§ **EXERCISE REQUIREMENTS**
All of the lines below should be printed again exactly as they are.

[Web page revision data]
Content starts

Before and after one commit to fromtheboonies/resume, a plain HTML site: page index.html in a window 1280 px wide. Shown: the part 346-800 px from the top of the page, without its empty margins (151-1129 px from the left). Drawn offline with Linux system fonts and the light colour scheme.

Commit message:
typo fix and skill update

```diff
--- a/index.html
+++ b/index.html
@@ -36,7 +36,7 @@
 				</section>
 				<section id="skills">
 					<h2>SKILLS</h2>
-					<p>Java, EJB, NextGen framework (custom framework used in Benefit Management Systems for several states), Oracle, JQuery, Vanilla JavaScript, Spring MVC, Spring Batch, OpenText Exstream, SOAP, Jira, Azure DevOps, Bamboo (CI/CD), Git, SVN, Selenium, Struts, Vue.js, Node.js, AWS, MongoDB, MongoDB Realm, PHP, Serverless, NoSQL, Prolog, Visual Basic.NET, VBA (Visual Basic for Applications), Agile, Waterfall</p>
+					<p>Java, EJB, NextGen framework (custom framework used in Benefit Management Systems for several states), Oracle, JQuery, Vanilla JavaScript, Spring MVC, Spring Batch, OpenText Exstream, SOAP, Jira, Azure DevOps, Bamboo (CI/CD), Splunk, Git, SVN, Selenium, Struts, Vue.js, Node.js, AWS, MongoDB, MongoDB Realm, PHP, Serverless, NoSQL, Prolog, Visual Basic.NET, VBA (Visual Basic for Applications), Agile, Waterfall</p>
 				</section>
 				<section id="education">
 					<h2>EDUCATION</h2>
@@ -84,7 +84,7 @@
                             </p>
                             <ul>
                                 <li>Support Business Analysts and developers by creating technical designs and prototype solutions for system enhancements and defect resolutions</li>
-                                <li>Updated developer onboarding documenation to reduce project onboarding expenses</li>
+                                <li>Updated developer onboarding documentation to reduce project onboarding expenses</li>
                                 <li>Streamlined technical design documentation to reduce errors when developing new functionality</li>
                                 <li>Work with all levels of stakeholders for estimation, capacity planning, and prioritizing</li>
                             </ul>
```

Content ends

§ **WRITTEN SOLUTION**
Before and after one commit to fromtheboonies/resume, a plain HTML site: page index.html in a window 1280 px wide. Shown: the part 346-800 px from the top of the page, without its empty margins (151-1129 px from the left). Drawn offline with Linux system fonts and the light colour scheme.

Commit message:
typo fix and skill update

```diff
--- a/index.html
+++ b/index.html
@@ -36,7 +36,7 @@
 				</section>
 				<section id="skills">
 					<h2>SKILLS</h2>
-					<p>Java, EJB, NextGen framework (custom framework used in Benefit Management Systems for several states), Oracle, JQuery, Vanilla JavaScript, Spring MVC, Spring Batch, OpenText Exstream, SOAP, Jira, Azure DevOps, Bamboo (CI/CD), Git, SVN, Selenium, Struts, Vue.js, Node.js, AWS, MongoDB, MongoDB Realm, PHP, Serverless, NoSQL, Prolog, Visual Basic.NET, VBA (Visual Basic for Applications), Agile, Waterfall</p>
+					<p>Java, EJB, NextGen framework (custom framework used in Benefit Management Systems for several states), Oracle, JQuery, Vanilla JavaScript, Spring MVC, Spring Batch, OpenText Exstream, SOAP, Jira, Azure DevOps, Bamboo (CI/CD), Splunk, Git, SVN, Selenium, Struts, Vue.js, Node.js, AWS, MongoDB, MongoDB Realm, PHP, Serverless, NoSQL, Prolog, Visual Basic.NET, VBA (Visual Basic for Applications), Agile, Waterfall</p>
 				</section>
 				<section id="education">
 					<h2>EDUCATION</h2>
@@ -84,7 +84,7 @@
                             </p>
                             <ul>
                                 <li>Support Business Analysts and developers by creating technical designs and prototype solutions for system enhancements and defect resolutions</li>
-                                <li>Updated developer onboarding documenation to reduce project onboarding expenses</li>
+                                <li>Updated developer onboarding documentation to reduce project onboarding expenses</li>
                                 <li>Streamlined technical design documentation to reduce errors when developing new functionality</li>
                                 <li>Work with all levels of stakeholders for estimation, capacity planning, and prioritizing</li>
                             </ul>
```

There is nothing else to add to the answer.